§ **Exercise instructions**:
Please repeat the records exactly, keeping the pictures out.

§ **Dataset excerpts**:
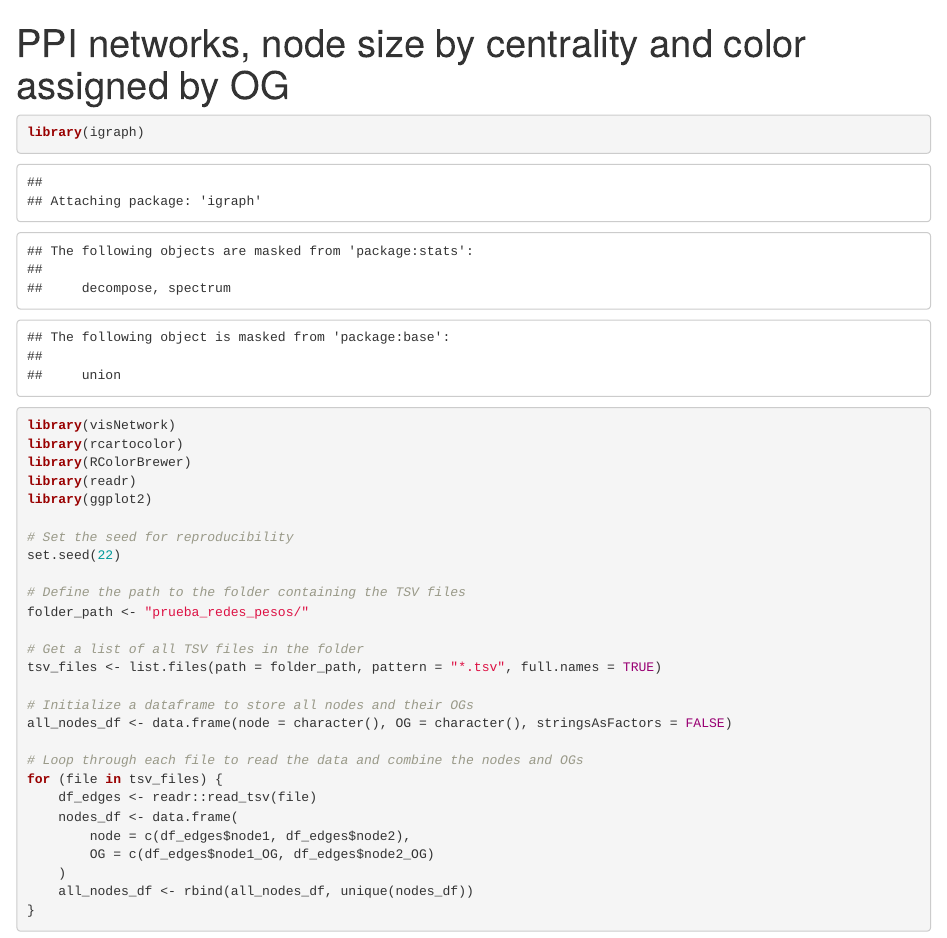
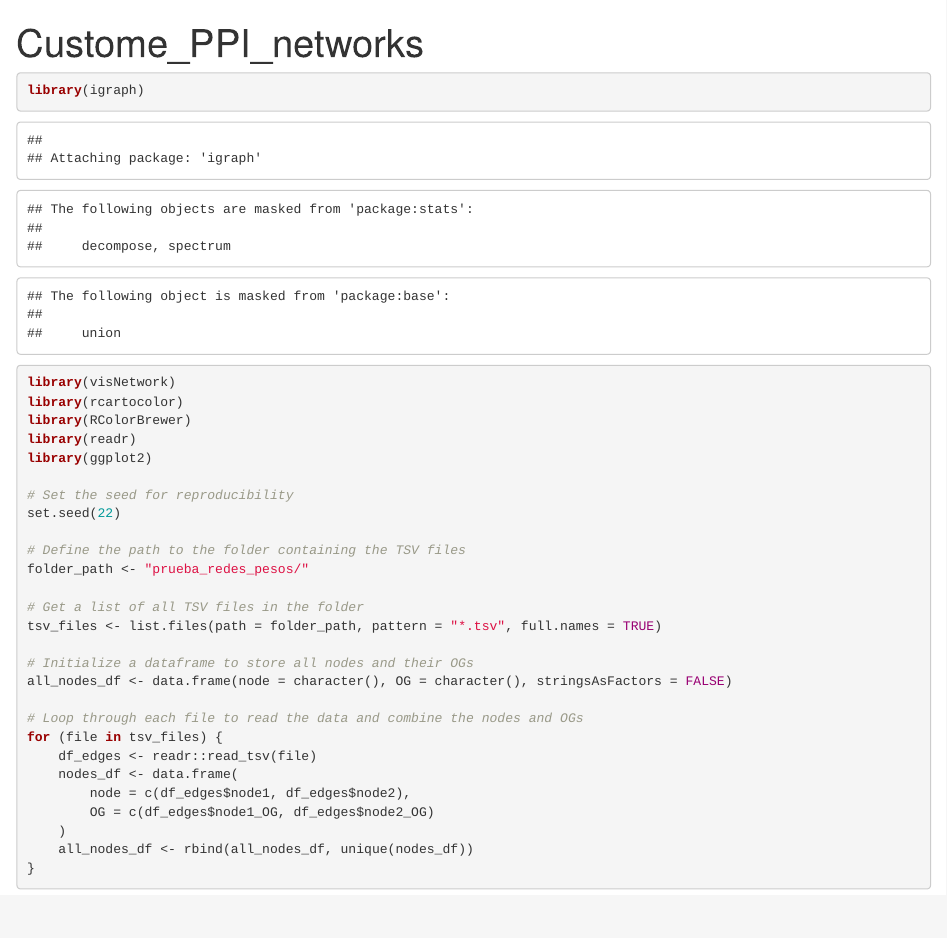
Before and after one commit to anuikils/masters_dissertation, an R Markdown document (Custome_PPI_networks.Rmd): the page in a window 1100 px wide, from its top. Rendered offline with R 4.5, knitr and Pandoc, with nearby package versions.

Commit message:
Update and rename PPI_node_size_by_centrality_and_color_assigned_by_OG.Rmd to Custome_PPI_networks.Rmd

```diff
--- a/PPI_node_size_by_centrality_and_color_assigned_by_OG.Rmd
+++ b/Custome_PPI_networks.Rmd
@@ -1,5 +1,5 @@
 ---
-title: "PPI networks, node size by centrality and color assigned by OG"
+title: "Custome_PPI_networks"
 output:
   html_document:
     df_print: paged
```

§ **Exercise answer**:
Before and after one commit to anuikils/masters_dissertation, an R Markdown document (Custome_PPI_networks.Rmd): the page in a window 1100 px wide, from its top. Rendered offline with R 4.5, knitr and Pandoc, with nearby package versions.

Commit message:
Update and rename PPI_node_size_by_centrality_and_color_assigned_by_OG.Rmd to Custome_PPI_networks.Rmd

```diff
--- a/PPI_node_size_by_centrality_and_color_assigned_by_OG.Rmd
+++ b/Custome_PPI_networks.Rmd
@@ -1,5 +1,5 @@
 ---
-title: "PPI networks, node size by centrality and color assigned by OG"
+title: "Custome_PPI_networks"
 output:
   html_document:
     df_print: paged
```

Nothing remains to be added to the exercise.